Search the material for "does" and copy each line in which it is found.

(Record extracts)

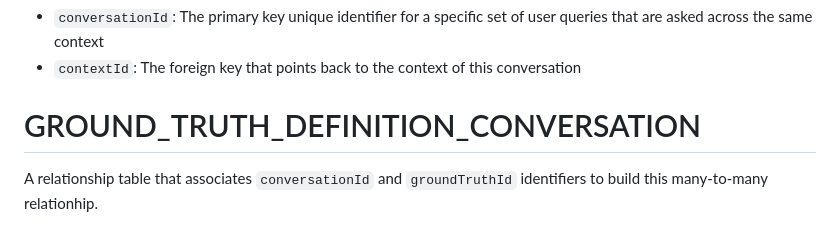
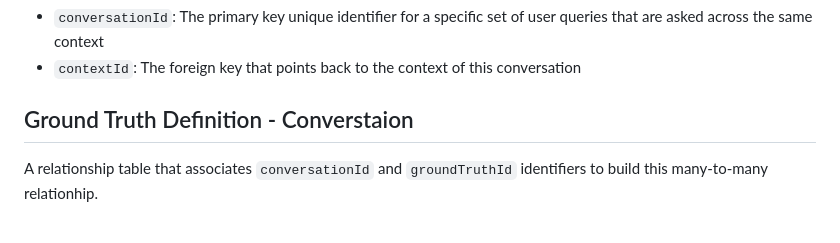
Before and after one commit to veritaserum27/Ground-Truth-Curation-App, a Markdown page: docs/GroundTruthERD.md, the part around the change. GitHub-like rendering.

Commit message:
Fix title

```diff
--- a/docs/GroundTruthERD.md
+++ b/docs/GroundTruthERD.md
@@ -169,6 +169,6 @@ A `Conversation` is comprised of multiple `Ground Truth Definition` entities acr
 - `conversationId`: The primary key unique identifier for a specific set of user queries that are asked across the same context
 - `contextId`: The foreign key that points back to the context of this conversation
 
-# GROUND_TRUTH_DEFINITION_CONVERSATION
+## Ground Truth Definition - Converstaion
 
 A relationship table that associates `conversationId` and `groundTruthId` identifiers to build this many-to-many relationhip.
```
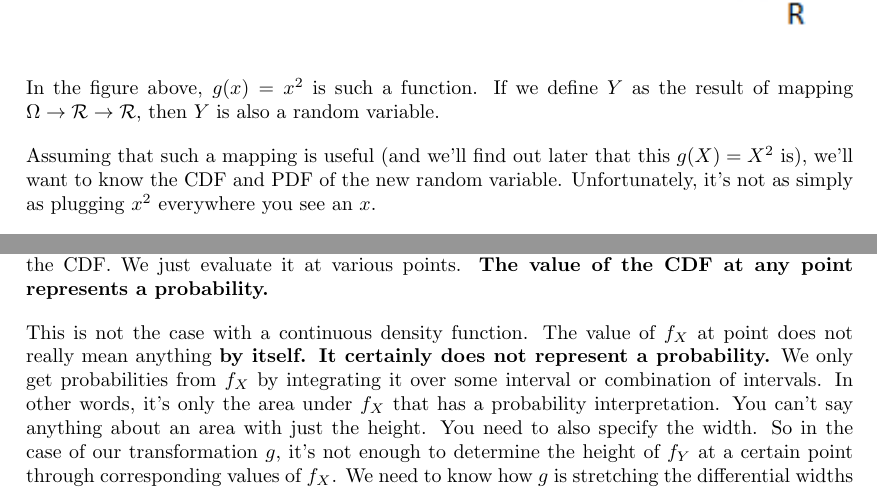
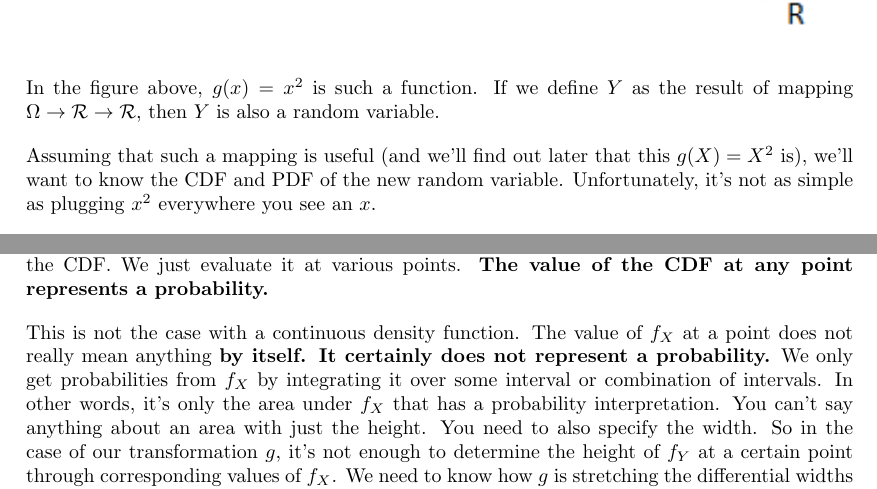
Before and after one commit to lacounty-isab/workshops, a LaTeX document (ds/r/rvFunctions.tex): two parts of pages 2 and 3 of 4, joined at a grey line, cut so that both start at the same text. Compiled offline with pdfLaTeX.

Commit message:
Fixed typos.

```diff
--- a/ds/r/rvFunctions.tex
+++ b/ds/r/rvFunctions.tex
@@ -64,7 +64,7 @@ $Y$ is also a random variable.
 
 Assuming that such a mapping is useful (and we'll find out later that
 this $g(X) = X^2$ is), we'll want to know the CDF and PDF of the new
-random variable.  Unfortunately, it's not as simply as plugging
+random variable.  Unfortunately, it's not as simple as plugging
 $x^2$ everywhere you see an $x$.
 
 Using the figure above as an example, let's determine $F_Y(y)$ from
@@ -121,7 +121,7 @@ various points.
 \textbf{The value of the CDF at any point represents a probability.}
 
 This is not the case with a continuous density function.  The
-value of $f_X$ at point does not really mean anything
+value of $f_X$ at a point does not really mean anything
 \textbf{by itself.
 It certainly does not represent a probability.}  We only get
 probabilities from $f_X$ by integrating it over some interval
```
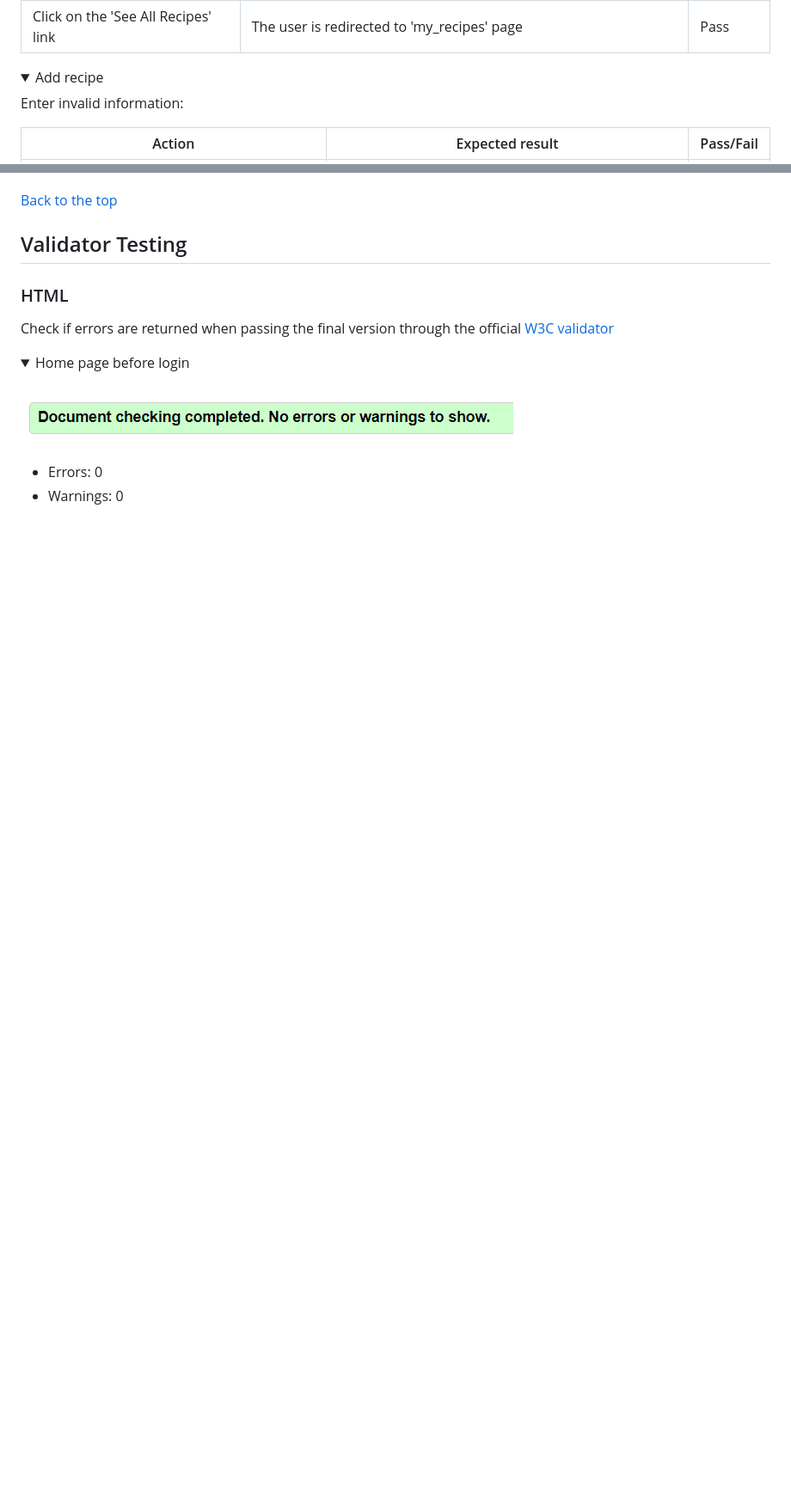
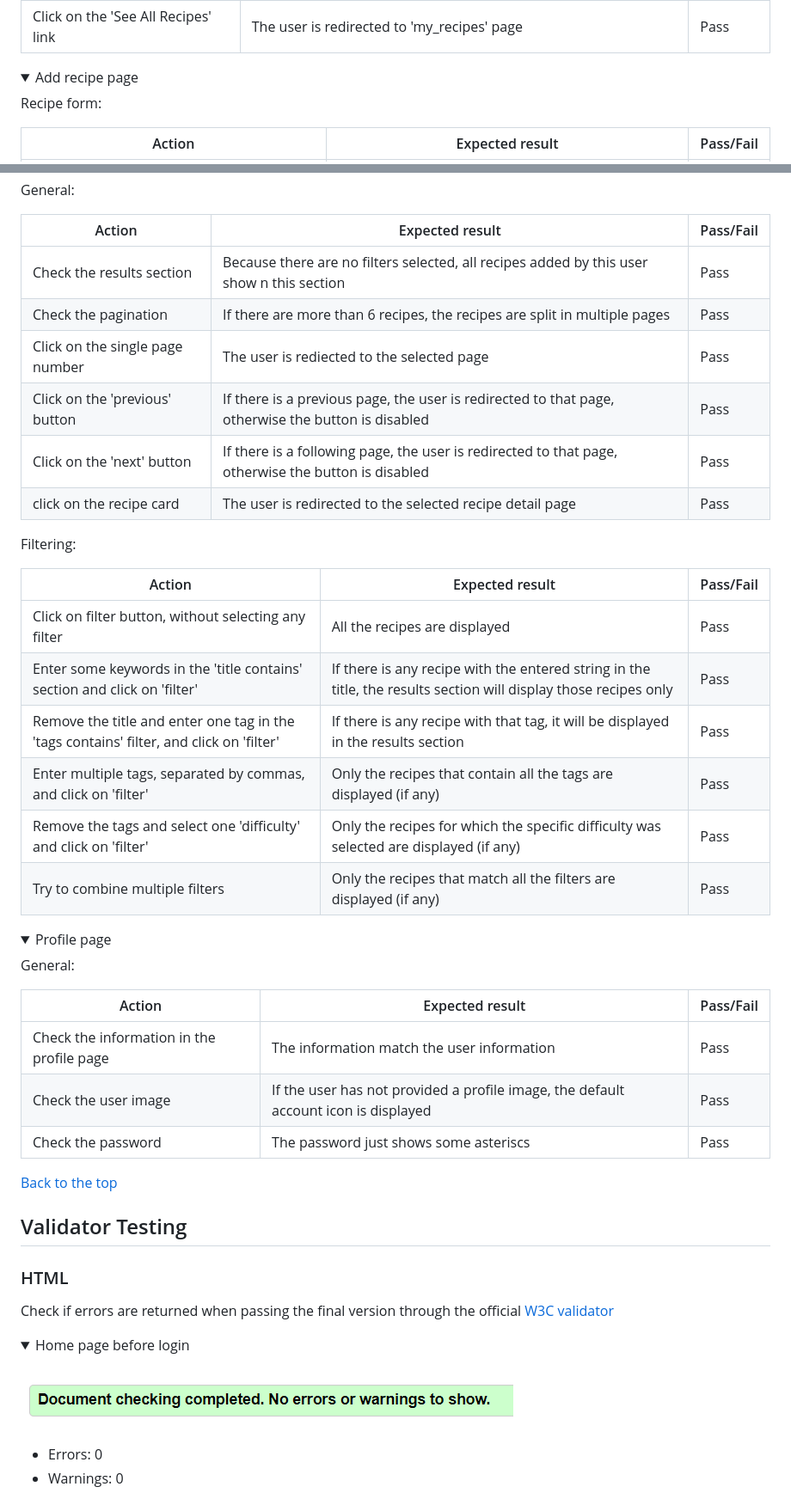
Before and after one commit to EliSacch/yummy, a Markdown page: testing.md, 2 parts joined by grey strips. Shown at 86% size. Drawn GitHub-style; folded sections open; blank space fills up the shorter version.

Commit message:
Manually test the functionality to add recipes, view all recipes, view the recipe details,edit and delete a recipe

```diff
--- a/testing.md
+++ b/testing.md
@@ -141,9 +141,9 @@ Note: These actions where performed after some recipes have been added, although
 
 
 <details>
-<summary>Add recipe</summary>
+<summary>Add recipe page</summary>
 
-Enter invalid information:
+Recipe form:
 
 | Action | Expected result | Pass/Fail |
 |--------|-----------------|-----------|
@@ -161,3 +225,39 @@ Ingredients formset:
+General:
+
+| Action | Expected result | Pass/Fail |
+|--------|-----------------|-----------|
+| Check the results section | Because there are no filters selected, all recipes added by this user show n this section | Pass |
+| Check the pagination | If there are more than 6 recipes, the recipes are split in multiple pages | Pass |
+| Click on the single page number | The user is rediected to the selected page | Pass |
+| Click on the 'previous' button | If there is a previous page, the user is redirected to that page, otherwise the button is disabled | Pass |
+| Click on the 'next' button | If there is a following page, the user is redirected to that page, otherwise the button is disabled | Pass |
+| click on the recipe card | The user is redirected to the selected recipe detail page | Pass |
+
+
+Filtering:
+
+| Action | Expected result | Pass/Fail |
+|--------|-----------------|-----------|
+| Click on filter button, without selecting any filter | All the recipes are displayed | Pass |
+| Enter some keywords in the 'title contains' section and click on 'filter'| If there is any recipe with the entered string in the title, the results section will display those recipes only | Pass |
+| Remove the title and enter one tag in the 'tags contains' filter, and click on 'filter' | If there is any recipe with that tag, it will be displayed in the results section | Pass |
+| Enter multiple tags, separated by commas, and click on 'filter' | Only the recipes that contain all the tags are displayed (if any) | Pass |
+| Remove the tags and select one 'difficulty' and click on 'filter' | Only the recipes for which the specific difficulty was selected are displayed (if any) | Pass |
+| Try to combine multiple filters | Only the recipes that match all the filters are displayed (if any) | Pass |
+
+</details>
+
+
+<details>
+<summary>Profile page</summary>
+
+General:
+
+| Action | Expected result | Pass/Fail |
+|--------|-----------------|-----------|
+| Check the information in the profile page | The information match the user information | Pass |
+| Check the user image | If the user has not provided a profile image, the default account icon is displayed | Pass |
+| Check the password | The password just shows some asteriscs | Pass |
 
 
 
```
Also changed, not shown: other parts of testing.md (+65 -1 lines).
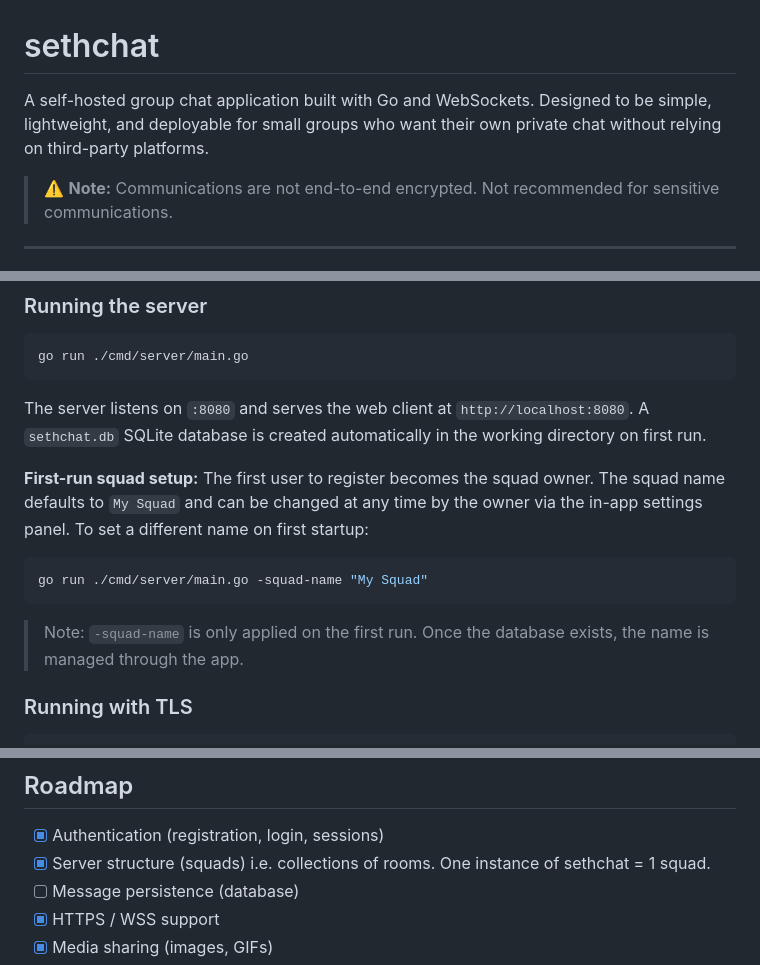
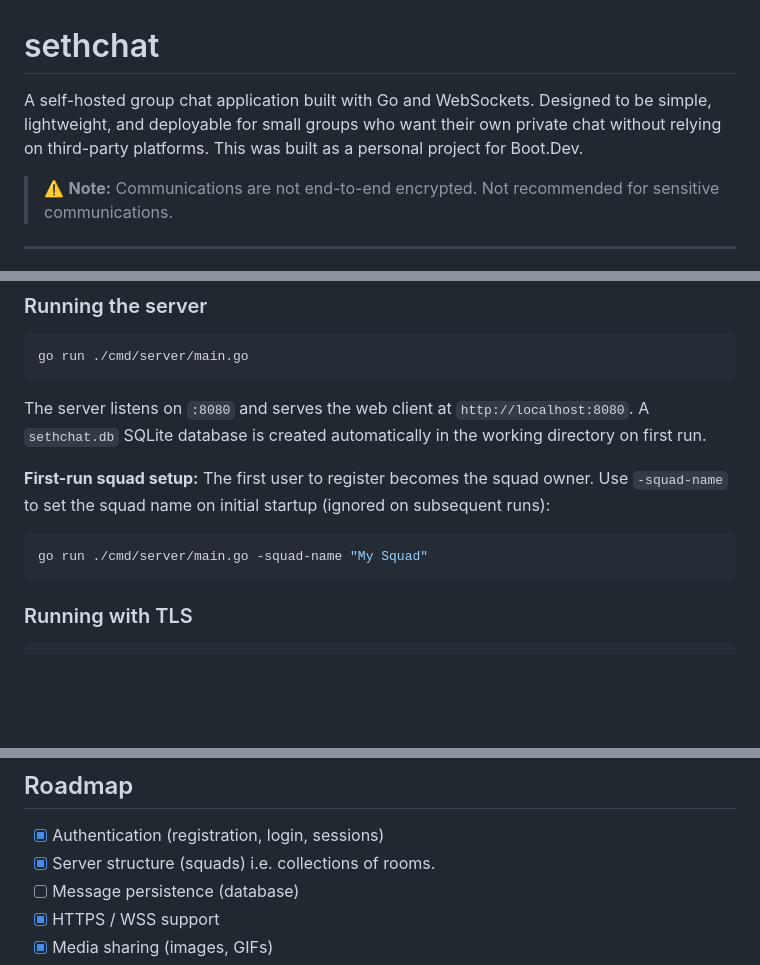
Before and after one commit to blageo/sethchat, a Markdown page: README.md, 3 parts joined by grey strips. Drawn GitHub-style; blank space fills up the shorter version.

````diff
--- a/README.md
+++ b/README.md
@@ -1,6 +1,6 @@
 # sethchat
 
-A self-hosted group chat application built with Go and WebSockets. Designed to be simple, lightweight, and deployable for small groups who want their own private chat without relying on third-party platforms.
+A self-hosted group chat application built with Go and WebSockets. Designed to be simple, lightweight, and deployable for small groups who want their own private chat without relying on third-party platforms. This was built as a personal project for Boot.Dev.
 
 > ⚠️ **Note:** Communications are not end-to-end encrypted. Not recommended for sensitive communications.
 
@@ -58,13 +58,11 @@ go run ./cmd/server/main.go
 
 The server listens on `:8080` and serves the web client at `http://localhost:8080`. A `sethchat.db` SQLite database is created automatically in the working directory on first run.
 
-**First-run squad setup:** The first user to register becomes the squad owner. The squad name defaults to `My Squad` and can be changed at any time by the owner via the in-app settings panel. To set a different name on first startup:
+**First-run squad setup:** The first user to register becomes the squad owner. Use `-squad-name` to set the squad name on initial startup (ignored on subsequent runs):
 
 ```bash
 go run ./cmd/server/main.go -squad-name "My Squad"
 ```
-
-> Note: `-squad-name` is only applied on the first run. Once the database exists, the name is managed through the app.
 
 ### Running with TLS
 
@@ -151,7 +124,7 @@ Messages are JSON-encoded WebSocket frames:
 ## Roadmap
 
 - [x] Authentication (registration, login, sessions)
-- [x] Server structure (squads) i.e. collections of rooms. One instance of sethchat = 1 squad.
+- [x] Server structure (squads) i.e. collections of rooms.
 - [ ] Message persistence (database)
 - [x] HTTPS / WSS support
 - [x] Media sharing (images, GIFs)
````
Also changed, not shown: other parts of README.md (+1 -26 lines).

(End Record extracts)

_Problem solution:_
-value of $f_X$ at point does not really mean anything
+value of $f_X$ at a point does not really mean anything
 It certainly does not represent a probability.}  We only get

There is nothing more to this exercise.